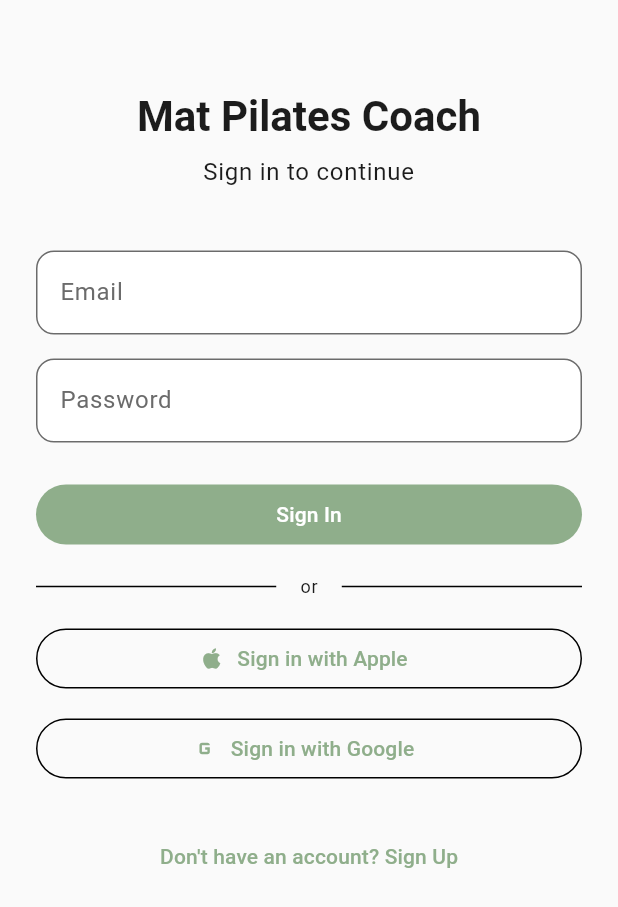
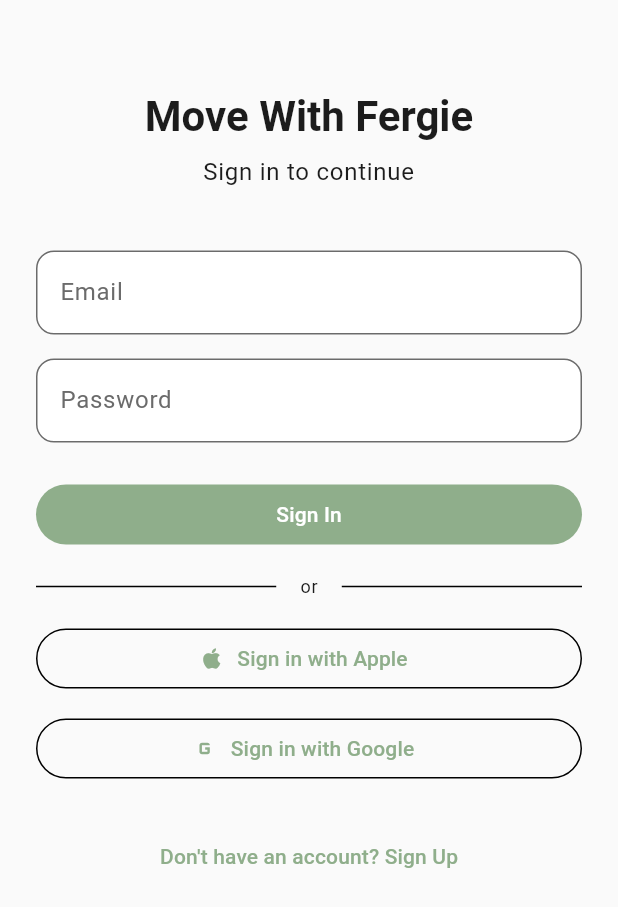
Before and after one commit to ogdevlabs/MWF, a Flutter app: the screen it shows after launch, on a phone screen of 412 x 824 dp. Shown: the top 907 px of the screen. Run offline on Flutter 3.47's test engine with Material 3 defaults, Android fonts, the phone set to English and light mode, and no system bars; our stand-ins replace connectivity_plus, drift, drift_flutter, firebase_core, flutter_riverpod, freezed_annotation and 6 more; missing offline and left inert: background_downloader, purchases_flutter; accounts and stored records are empty; generated files the repository leaves out were written again.

Commit message:
rebrand: rename Mat Pilates Coach → Move With Fergie
Display names updated (bundle IDs / product IDs unchanged):
- mobile/lib/main.dart: app title
- android/AndroidManifest.xml: android:label
- ios/Runner/Info.plist: CFBundleDisplayName
- mobile/web/manifest.json: name, short_name, colors, description
- login_screen.dart: app name in UI
- firebase_options.dart + google-services.json + GoogleService-Info.plist:
  placeholder project IDs (mwf-pilates → move-with-fergie)
- docs/external-service-setup.md: RC and Supabase project name suggestions
- SPEC.md, specs/spec.md, specs/plan.md, docs/local-development.md: heading

Co-Authored-By: Claude Sonnet 4.6 (1M context) <noreply@anthropic.com>

```diff
--- a/mobile/lib/features/auth/presentation/login_screen.dart
+++ b/mobile/lib/features/auth/presentation/login_screen.dart
@@ -82,7 +82,7 @@ class _LoginScreenState extends ConsumerState<LoginScreen> {
               children: [
                 const SizedBox(height: 60),
                 Text(
-                  'Mat Pilates Coach',
+                  'Move With Fergie',
                   style: Theme.of(context).textTheme.headlineLarge,
                   textAlign: TextAlign.center,
                 ),
--- a/mobile/lib/main.dart
+++ b/mobile/lib/main.dart
@@ -40,7 +40,7 @@ class MwfApp extends ConsumerWidget {
     final router = ref.watch(appRouterProvider);
 
     return MaterialApp.router(
-      title: 'Mat Pilates Coach',
+      title: 'Move With Fergie',
       theme: AppTheme.lightTheme,
       routerConfig: router,
       debugShowCheckedModeBanner: false,
```
Also changed, not shown: mobile/lib/firebase_options.dart, 10 other files.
+===+
Aim of the task: Only one stretch of the records above is wanted: the lines between the one holding "short_name, colors, description" and the one holding "specs/plan.md, docs/local-development.md: heading", inclusive, reproduced exactly.

Output of the task:
- mobile/web/manifest.json: name, short_name, colors, description
- login_screen.dart: app name in UI
- firebase_options.dart + google-services.json + GoogleService-Info.plist:
  placeholder project IDs (mwf-pilates → move-with-fergie)
- docs/external-service-setup.md: RC and Supabase project name suggestions
- SPEC.md, specs/spec.md, specs/plan.md, docs/local-development.md: heading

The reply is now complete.